Again, Aldin took her hand into his forepaws and patted it like the previous day. “Is okay,” he spoke in English. He turned to Orlan and said it again, “Is okay.” He yawned and switched to (chitter)speak. “No words (chitter),” switching to their language, “for,” and then English, “Is okay.” He drooped his tail and finished in (chitter)speak, “Elders do same Orlan Ohfril land my home. Aldin sleep first?”
“Yes, we all sleep first,” Orlan replied. Aldin repeated it slowly. Orlan indicated he wanted to talk to Aouphril alone. Aldin nodded and went in.
“There is no choice, Aouphril,” he said as he brushed tears from her eyes. “At least he seems to understand. When I get back to my apartment, I’ll make the call as soon as I figure out who we should contact. Or I’ll wait until morning at the latest.” He paused and looked in her eyes, “Will you be alright alone with him, or do you want me to stay here with you.”
“Aldin isn’t a threat. I’ll be fine. I just hope he will be alright.”
“Me too. If what he said is true, he must be really scared deep inside. How would you react if you found yourself in a strange place without even a common language?”
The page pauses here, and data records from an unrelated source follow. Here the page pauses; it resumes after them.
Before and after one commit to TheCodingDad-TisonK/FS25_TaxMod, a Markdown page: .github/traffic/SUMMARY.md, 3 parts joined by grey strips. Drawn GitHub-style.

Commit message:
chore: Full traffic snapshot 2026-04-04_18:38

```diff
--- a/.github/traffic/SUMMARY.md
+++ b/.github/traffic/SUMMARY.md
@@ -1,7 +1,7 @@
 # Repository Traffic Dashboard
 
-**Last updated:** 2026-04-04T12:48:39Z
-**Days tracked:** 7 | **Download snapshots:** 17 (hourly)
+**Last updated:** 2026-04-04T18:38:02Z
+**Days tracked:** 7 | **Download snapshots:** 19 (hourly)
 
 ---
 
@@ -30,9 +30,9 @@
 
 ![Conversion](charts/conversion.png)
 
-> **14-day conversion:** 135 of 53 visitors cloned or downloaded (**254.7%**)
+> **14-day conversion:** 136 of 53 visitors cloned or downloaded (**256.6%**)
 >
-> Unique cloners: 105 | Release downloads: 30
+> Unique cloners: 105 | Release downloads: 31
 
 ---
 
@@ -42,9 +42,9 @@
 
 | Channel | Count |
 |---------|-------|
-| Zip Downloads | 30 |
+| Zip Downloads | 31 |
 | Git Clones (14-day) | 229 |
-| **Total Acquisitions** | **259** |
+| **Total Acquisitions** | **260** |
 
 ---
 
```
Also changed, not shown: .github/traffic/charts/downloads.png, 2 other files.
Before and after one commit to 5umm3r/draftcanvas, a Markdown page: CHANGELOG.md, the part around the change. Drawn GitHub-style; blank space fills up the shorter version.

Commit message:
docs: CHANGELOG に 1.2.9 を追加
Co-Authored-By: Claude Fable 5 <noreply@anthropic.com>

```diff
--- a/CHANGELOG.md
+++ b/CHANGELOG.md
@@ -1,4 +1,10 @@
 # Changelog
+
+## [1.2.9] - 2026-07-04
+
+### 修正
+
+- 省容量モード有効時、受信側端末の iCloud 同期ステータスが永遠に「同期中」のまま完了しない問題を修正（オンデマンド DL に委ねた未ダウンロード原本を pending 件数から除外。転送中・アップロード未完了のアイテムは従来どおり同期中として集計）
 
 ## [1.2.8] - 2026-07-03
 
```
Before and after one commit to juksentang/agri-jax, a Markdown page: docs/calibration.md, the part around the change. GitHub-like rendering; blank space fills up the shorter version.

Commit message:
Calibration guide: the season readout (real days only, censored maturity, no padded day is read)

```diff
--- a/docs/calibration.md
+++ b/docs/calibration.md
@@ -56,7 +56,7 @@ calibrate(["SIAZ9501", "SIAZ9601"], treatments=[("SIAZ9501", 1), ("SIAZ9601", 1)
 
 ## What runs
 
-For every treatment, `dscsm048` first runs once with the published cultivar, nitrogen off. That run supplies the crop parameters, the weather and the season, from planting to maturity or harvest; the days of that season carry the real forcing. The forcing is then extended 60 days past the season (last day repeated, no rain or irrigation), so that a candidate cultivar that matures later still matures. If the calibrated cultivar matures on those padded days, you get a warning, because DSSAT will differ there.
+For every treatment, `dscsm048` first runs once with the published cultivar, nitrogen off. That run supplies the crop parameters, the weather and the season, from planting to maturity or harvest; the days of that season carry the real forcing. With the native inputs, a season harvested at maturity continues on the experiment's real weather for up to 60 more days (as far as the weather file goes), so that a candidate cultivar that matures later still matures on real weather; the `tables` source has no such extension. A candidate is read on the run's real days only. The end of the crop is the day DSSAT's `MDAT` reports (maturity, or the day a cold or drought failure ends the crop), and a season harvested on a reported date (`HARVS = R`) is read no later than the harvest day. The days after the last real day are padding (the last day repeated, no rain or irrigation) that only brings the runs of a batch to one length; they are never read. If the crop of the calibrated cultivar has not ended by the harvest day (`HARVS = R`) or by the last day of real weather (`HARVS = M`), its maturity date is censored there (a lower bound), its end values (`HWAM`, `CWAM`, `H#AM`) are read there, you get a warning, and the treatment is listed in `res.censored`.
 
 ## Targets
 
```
She nodded. “This place was a little strange compared to home when I moved here for college, Orlan. But at least we all speak the same language. I don’t think I could remain that calm if I was in Aldin’s place.”
They hugged and he got into his hovercraft. Aouphril entered her home as he pulled away. She found Aldin already fast asleep curled-up on one of her sitting cushions. He had left her hammock alone so she could have it.